Sad. But this should be a lesson for today’s larger tech companies: keep innovating or die a slow, dull death.
And as a bonus lesson: patent lawsuits will not save you.
This was something inevitable, like the death of the typewriter. I found this excerpt interesting:
Such uncertainty was once unthinkable at Kodak, whose near-monopoly on film produced high margins that the company shared with its workers. On “wage dividend days,” a tradition started by Kodak founder George Eastman, the company would pay out bonuses to all workers based on its results, and employees would use the checks to buy cars and celebrate at fancy restaurants.
Former employees say the company was the Apple Inc. or Google Inc. of its time.

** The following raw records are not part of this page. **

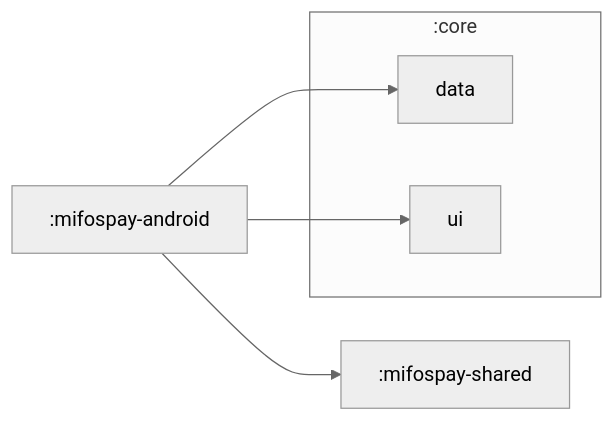
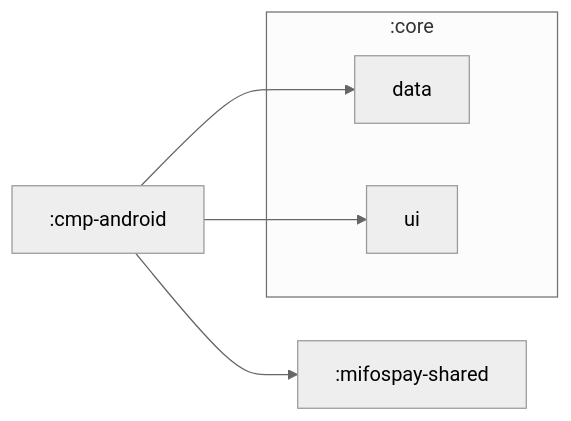
Before and after one commit to openMF/mobile-wallet: the diagram in cmp-android/README.md, drawn with Mermaid. The commit also changed other lines of this file and 8 other files, not shown here.

Commit message:
fix(core-base,android-config): correct time import and update android_config.rb

````diff
--- a/cmp-android/README.md
+++ b/cmp-android/README.md
@@ -3,16 +3,16 @@
 ```mermaid
 %%{
   init: {
     'theme': 'neutral'
   }
 }%%
 
 graph LR
   subgraph :core
     :core:data["data"]
     :core:ui["ui"]
   end
-  :mifospay-android --> :mifospay-shared
-  :mifospay-android --> :core:data
-  :mifospay-android --> :core:ui
+  :cmp-android --> :mifospay-shared
+  :cmp-android --> :core:data
+  :cmp-android --> :core:ui
 ```
````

Robert Shanebrook, 64 years old, who started at the company in 1967 and was most recently world-wide product manager for professional photographic film, recalls young talent traipsing through Kodak’s sprawling corporate campus. At lunch, they would crowd the auditorium to watch a daily movie at an on-site theater. Other employees would play basketball on the company courts.
Read the line I marked in bold font. Without knowing more, George Eastman is seemed to be a really classy guy, an executive ahead of his time.